A new museum in Yellowknife will celebrate the city’s history when it opens later this summer.
Operated by the Yellowknife Historical Society, the Yellowknife Historical Museum will be housed in Giant Mine’s former recreation building at the edge of the old mine site.
The museum will have a gallery; a cafe and restaurant space that seats 50, plus outdoor seating; and a gift shop featuring the work of local artists.
Marie Adams, the secretary treasurer on the society’s board, said she hopes the museum will give tourists another thing to do during the day.
“The Prince of Wales Northern Heritage Centre is fantastic. It’s a great place, but they cannot devote the majority of their attention to Yellowknife – they serve the whole Northwest Territories,” Adams said.
“The main exhibit’s focus will be chronological,” said Adams. “It’ll start with the rocks. The oldest rock in the world was found just north of here, so these rocks are pretty important to people who like rocks and like the terrain.”
Then the exhibit will dive into the Indigenous history of the area, then the mining history, and finally look at how Yellowknife became a government town.
The historical society will also still have old mining equipment set up outside around the museum.
Helmut Epp, the society’s president, said the building hosting the museum was originally constructed in 1953. Over the next 15 years, five additions were added to it, including a billiards room, a small library, and a post office.
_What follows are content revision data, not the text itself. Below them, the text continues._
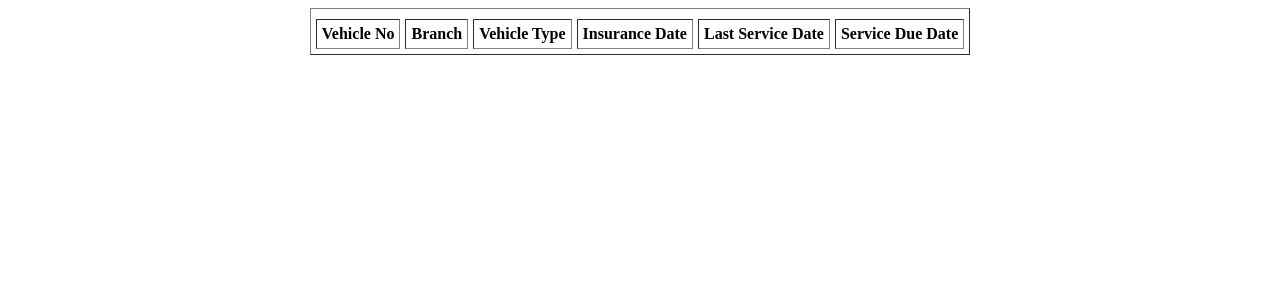
Repository: vaibhavgramni/VehicleSystem
Page: http://localhost/VehicleReservation/SearchServiceDate.jsp
An editor plug-in stored every save of this project. The page is shown before and after the next save, followed by the edit.
The browser window is 1280 px wide. The pictures show the whole page.
The page is served by Tomcat 9. Other server files are loaded and not shown. Queries for data that is not in the repository find no rows.

Above is the page before, as saved 2019-05-06 09:22:29.

### VehicleReservation/WebContent/SearchServiceDate.jsp

<%@page import="java.sql.Connection"%>
<%@page import="java.sql.PreparedStatement"%>
<%@page import="java.sql.ResultSet"%>
<%@page import="java.sql.SQLException"%>
<%@page import="VehicleR.*"%>
<%@page import="java.util.*"%>
<%@page import="java.text.*"%>


<!DOCTYPE html PUBLIC "-//W3C//DTD HTML 4.01 Transitional//EN" "http://www.w3.org/TR/html4/loose.dtd">
<html>
<head>
<meta http-equiv="Content-Type" content="text/html; charset=ISO-8859-1">
<title>Insert title here</title>
</head>
<body>
<%
Connection con=null;
PreparedStatement pstmt=null;
ResultSet rs=null;
String indate=(String)request.getParameter("servicedate");
String y =""+Calendar.getInstance().get(Calendar.YEAR);
String role = (String)session.getAttribute("role");
%>
		<table align="center" cellpadding="5" cellspacing="5" border="1">
			<tr>

			</tr>
			<tr>
				<td><b>Vehicle No</b></td>
				<td><b>Branch</b></td>
				<td><b>Vehicle Type</b></td>
				<td><b>Insurance Date</b></td>
				<td><b>Last Service Date</b></td>
				<td><b>Service Due Date</b></td>
				</tr>
				<%
				try {
		               con=Util1.getConnection();
		               System.out.println("before stmt");
		               System.out.println(indate);
		               System.out.println(y);

		               pstmt=con.prepareStatement("select * from vehicleinfo1");
		               System.out.println("after stmt");
		               rs=pstmt.executeQuery();
		               System.out.println("Inside try search page");
		               while(rs.next())
		               {
		            	    String d = rs.getString("serviceduedate");
		            	    String servicedate = rs.getString("insurancedate");
		            	    SimpleDateFormat format=new SimpleDateFormat("yyyy-MM-dd");
		           			Date date = format.parse(d);
		           			Date dateservice = format.parse(servicedate);
		           		 	System.out.println(date);
		           		// below code is for difference in days..//
		           		 	Date datetoday = Calendar.getInstance().getTime();
		         	        int diffInDays = (int) ((datetoday.getTime() - date.getTime()) / (1000 * 60 * 60 * 24));
		         	        int diffInDaysService = (int) ((datetoday.getTime() - dateservice.getTime()) / (1000 * 60 * 60 * 24));
		         	        System.out.println(diffInDays);
		           		//top code is for difference in days...//
		           			Calendar calendar = Calendar.getInstance();
		           			calendar.setTime(date);
		           			System.out.println("date");
		           			String month = ""+calendar.get(Calendar.MONTH);
		           			String year =""+calendar.get(Calendar.YEAR);
		           			if(month.equals(indate) && year.equals(y))
		           			{
		           				if(role.equals("admin"))
		           				{
		           				%>
		           						<tr>
		    								<td><a href="Updateform2.jsp"><%=rs.getString("vehicleno") %></a></td>
		    								<td><%=rs.getString("branch") %></td>
		    								<td><%=rs.getString("vehicletype") %></td>
		    								<%  if(diffInDaysService<=15)
		         	        				{  %>
		    									<td style="color:red;"><%=rs.getString("insurancedate") %></td>
		    								<% }
		    								else
		    								{  %>
		    									<td><%=rs.getString("insurancedate") %></td>
		    							<% 	}  %>
		    								<td><%=rs.getString("lastservicedate") %></td>
		    								<%  if(diffInDays<=15)
		         	        				{  %>
		    									<td style="color:red;"><%=rs.getString("serviceduedate") %></td>
		    								<% }
		    								else
		    								{  %>
		    									<td><%=rs.getString("serviceduedate") %></td>
		    							<% 	}  %>
		    							</tr>
		    					<%
		           				}
		           				else
		           				{
		           				%>
		           						<tr>
		    								<td><%=rs.getString("vehicleno") %></td>
		    								<td><%=rs.getString("branch") %></td>
		    								<td><%=rs.getString("vehicletype") %></td>
		    								<%  if(diffInDaysService<=15)
		         	        				{  %>
		    									<td style="color:red;"><%=rs.getString("insurancedate") %></td>
		    								<% }
		    								else
		    								{  %>
		    									<td><%=rs.getString("insurancedate") %></td>
		    							<% 	}  %>
		    								<td><%=rs.getString("lastservicedate") %></td>
		    								<%  if(diffInDays<=15)
		         	        				{  %>
		    									<td style="color:red;"><%=rs.getString("serviceduedate") %></td>
		    								<% }
		    								else
		    								{  %>
		    									<td><%=rs.getString("serviceduedate") %></td>
		    							<% 	}  %>
		    							</tr>
		           				<%
		           				}
		            	   }
		             }
				}
		             catch (SQLException e) {
		                      e.printStackTrace();
		               }
		               finally {
		                      Util1.closeAll(rs, pstmt, con);
		               }
				%>
		</table>
</body>
</html>

### VehicleReservation/src/VehicleR/Util1.java
package VehicleR;

import java.io.FileReader;
import java.io.IOException;
import java.sql.Connection;
import java.sql.DriverManager;
import java.sql.ResultSet;
import java.sql.SQLException;
import java.sql.Statement;
import java.util.Properties;

public class Util1 {
private static final String driverClass;
private static final String url;
private static final String username;
private static final String password;

static
{
	System.out.println("inside util1");
	/*Properties pr=new Properties();
	FileReader in=null;*/
	driverClass="oracle.jdbc.driver.OracleDriver";
	url="jdbc:oracle:thin:@localhost:1521:XE";
	username="system";
	password="password-1";
	try
	{

/*
		in=new FileReader("//constant.properties");
		pr.load(in);
*/	}
	catch(Exception e)
	{
		e.printStackTrace();
	}
	finally
	{
		/*try
		{
			if(in!=null)
			{
				in.close();
				in=null;
			}
		}
		catch(IOException e)
		{
			e.printStackTrace();
		}*/
		/*driverClass=pr.getProperty("driverClass");
		url=pr.getProperty("url");
		username=pr.getProperty("username");
		password=pr.getProperty("password");*/

	}
}

static
{
	try
	{
		Class.forName(driverClass);
	}
	catch(ClassNotFoundException e)
	{
		e.printStackTrace();
	}
}
public static Connection getConnection() throws SQLException
{
	return DriverManager.getConnection(url,username,password);
}
public static void closeAll(ResultSet rs,Statement stmt,Connection con)
{
	try
	{
		if(rs!=null)
		{
			rs.close();
			rs=null;
		}
	}
	catch(SQLException e)
	{
		e.printStackTrace();
	}
	try
	{
		if(stmt!=null)
		{
			stmt.close();
		}
	}
	catch(SQLException e)
	{
		e.printStackTrace();
	}
	try
	{
		if(con!=null)
		{
			con.close();
			con=null;
		}
	}
	catch(SQLException e)
	{
		e.printStackTrace();
	}
}
}

After the next save:
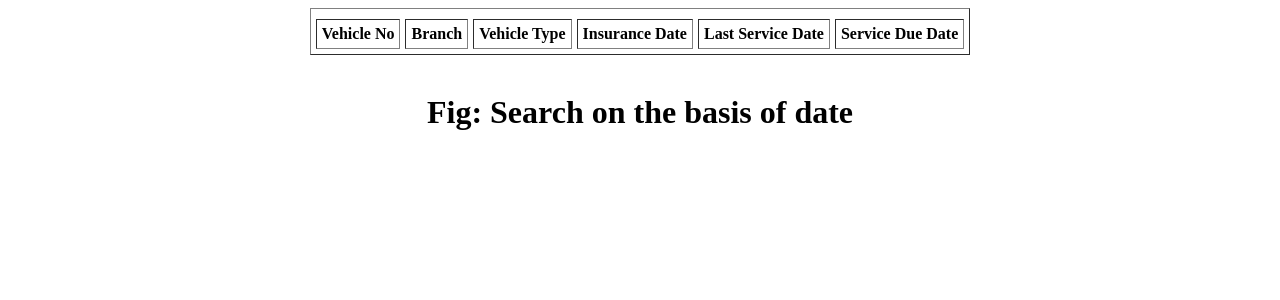
Saved 20 s later.
--- a/VehicleReservation/WebContent/SearchServiceDate.jsp
+++ b/VehicleReservation/WebContent/SearchServiceDate.jsp
@@ -132,5 +132,7 @@ String role = (String)session.getAttribute("role");
 		               }
 				%>
 		</table>
+		<br>
+		<p><center><h1>Fig: Search on the basis of date</h1></center></p>
 </body>
 </html>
“A lot of groups had all kinds of events here, including weddings and Christmas parties and New Year’s parties,” he said. “Whenever someone had an event with lots of people, this was it.”
The building ceased to be used by Giant Mine in the early 1990s, and around 2002 it was given to the historical society.
The plan was always to turn it into a museum, but the idea has expanded over the years to include not just Yellowknife’s mining history, but a broader history of the Yellowknife area predating the arrival of the mining industry.
“We tried to retain parts of the building,” explained Adams, speaking about the big renovation. “The back wall is shiplap, which was because they didn’t have plywood.”
However, most of the recreation centre was gutted and refinished – and it now even has in-floor heating.
The society has been working toward opening the museum for over 20 years, but it was only when the Covid-19 economic recovery money started flowing that the society was able to raise enough to get the project off the ground.
Once the museum opens later in the summer – a date has not been announced – the board hopes to also rent it out as a space for things like meetings and weddings to bring in revenue. They also plan to hold events like lecture series, school tours, and artist demonstrations.
“Already, tourists come here in the winter to go aurora watching, and in the summer there’s lots of people on the lake [using the boat launch] and the people drive down here,” said Adams of the Giant Mine area.
“We’re looking to have the cafe be an attraction to have people come to the museum,” she added, noting the board plans to put out a request for proposals for a chef to run the restaurant soon.
They are also seeking artists who would like to sell their art through the museum to reach out to them by email.